was based, were .fully proved. Mrs.
Brokaw had demanded 130,000 a year.
iuuko jruiDian neia mis amount was
excessive, in view of Brokaw's income,
'Special Dlvpatco to Tha journal.)
Lakevlew, Or., (via Reno, Nev.). Feb.
8. Bert Petrle, accused of a etatutory
offenae. was lodged In Jail here last
night He, was bound over at today's
preliminary hearing to the May term of
court, under J1000 bonds.
The daughter of Tom Crump, who re
sides near Adel. In Warner Valley, Lake
county, is the complaining witness.
' - (United PrM Leaied Wire.)
Los' Angeles, Feb. 3. Through all the
vicissitudes of tramp life, while Bleeping
in bam,, haystack or field, while camp
ing beside railroads or lying In village
Jails, Nathan Franklin carried with him
a tiny baby shoe, a soiled and crumpled
reminder or nappler days long ago, The
little shoe is now the principal evidence
whereby Thomas J. Franklin of . this
city came ; Into possession of a little
hoard of money .left by his father,, the
aged wanderer. .' ' , - ,
Just a year ago, Nathan 'Franklin, old
and infirm, was received at the Flsgah
home here. Soon , , afterward he dlvd
without revealing his name. or his. his
tory. In his tattered coat was found
1910 sewed In the .lining. Over-his heurt
rested the little shoe. , . , - .
v Later a slip of paper with the name
of the son and his address on It was
found In the shoe. Young Franklin, now
married with children of hla own. Iden
tified the memento and recoitnlzed a
morgue photograph as a likeness of his
dead father, who disappeared from home
Zl years ago. v.c r, -. r-
Franklin recently enent ' nearlv I6rt0
of the small eatate in purchasing a fit
ting Dunai plot and In ercctina a stone
over his father's resting place. ,
(United Pren Leaacd Wire.)
New York, lb. 3. John Mitohell,
former president of the United Mine
Workers, and one of the foremost min
ing authorities id the world, today do
clared his belief tl at the changeable at
mospherlc conditions usually prevalent
at this time of the year are responsible
to a large extent for tho three groit
mine disasters , In America this week,
which have Cosi the lives of at lejat
1S8 men.
A revision of the reports today shows
the followlur toi.u of loss of life:
seventy-nve aro dead, as the eMiilt
of . the exploHio;) Jn the Fuel & Iron
company's mine at Prlmero.

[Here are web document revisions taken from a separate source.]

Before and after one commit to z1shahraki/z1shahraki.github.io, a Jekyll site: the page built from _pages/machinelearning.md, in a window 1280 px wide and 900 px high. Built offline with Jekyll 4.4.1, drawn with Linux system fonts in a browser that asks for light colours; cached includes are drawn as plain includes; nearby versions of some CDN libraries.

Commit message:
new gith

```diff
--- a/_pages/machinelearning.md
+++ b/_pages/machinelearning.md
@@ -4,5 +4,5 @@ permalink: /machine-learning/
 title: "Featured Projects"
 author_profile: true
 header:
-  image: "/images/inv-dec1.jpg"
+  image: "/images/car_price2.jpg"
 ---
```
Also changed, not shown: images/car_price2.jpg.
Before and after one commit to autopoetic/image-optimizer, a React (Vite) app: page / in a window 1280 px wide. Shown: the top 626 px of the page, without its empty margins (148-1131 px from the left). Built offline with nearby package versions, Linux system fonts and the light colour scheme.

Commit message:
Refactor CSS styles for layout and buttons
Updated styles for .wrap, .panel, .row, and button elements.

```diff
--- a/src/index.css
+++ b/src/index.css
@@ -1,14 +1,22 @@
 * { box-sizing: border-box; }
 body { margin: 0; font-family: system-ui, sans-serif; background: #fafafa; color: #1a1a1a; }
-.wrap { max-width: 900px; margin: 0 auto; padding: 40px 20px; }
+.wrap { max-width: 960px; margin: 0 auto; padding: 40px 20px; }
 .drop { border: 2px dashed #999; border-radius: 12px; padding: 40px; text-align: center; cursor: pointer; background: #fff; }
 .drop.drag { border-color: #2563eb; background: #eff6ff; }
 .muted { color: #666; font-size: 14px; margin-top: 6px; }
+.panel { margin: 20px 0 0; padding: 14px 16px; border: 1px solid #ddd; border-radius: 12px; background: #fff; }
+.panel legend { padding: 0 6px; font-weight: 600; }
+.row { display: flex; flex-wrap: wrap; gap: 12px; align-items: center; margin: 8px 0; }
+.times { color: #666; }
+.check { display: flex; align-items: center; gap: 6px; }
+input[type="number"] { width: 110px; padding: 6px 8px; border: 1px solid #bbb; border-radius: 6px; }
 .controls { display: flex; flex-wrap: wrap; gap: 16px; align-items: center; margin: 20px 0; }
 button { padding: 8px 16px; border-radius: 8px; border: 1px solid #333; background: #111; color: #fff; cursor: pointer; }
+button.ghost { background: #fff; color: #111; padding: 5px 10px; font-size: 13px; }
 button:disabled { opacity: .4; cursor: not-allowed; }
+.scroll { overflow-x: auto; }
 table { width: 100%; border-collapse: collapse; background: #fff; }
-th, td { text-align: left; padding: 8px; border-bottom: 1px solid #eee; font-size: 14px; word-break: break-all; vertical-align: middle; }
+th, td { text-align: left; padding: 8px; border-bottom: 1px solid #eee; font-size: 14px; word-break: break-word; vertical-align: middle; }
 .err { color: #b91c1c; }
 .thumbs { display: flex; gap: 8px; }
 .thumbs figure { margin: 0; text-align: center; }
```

Colo. m
Sixty-three r-luers 'are dead at Ita
Esperanzaa, M-xif o, as the result of the
exjjioaiuu in in rauiau mine late en-
tcrday. . '
Thirty are known to be dead in the
White mine at Browser, Ky.
Mitcneu explains that cold air. an.
terlng the workings,' meet tha '.varnn?r
air from the depths of the mine,, and
in : the contact tends, to create a dn
geroua explosive gas. - . : ( .
, ''Most mine disasters could be avoid
ed. If all the metv were compelled to
serve an apprentlceahlp of three years.
and certain , reaulaf lnna
enforced," 'declared Mitchell.
He suggested that the followla if fea
tures ... should , be demanded, undr the
very strictest reguUtlons; Proper un
tllation; emergency escape ' shafts:
sounding pipes, through , which liquid
food could be poured in caae of men
being ! entombed; telephone systems
which would make it possible (o com
municate with the lower woikiturs of
a mine v after , an exploalon; comparts
ments built throughout, mine Jn order
to provide pUces , of refugJ tor In -prisoned
miners .In case of JlJmte;.
. With these provisions for inctimf
emergencies, , and with tralnej miners
capable through experience and train."
lng, of accepting the -" respoiiMibilltie
placed upon them, Mitchell said a grt-m
majority of the . lives sarrlflced
week could have been saved. -
(Cnlted t'rrmt ttft Wirt.)
Washington, Feb. 3. S-ci"i ry
has askedthe naval "cininit..-i
houie for an spprop!i-r!n) "nt t:
tor widening I'tigt - au.t '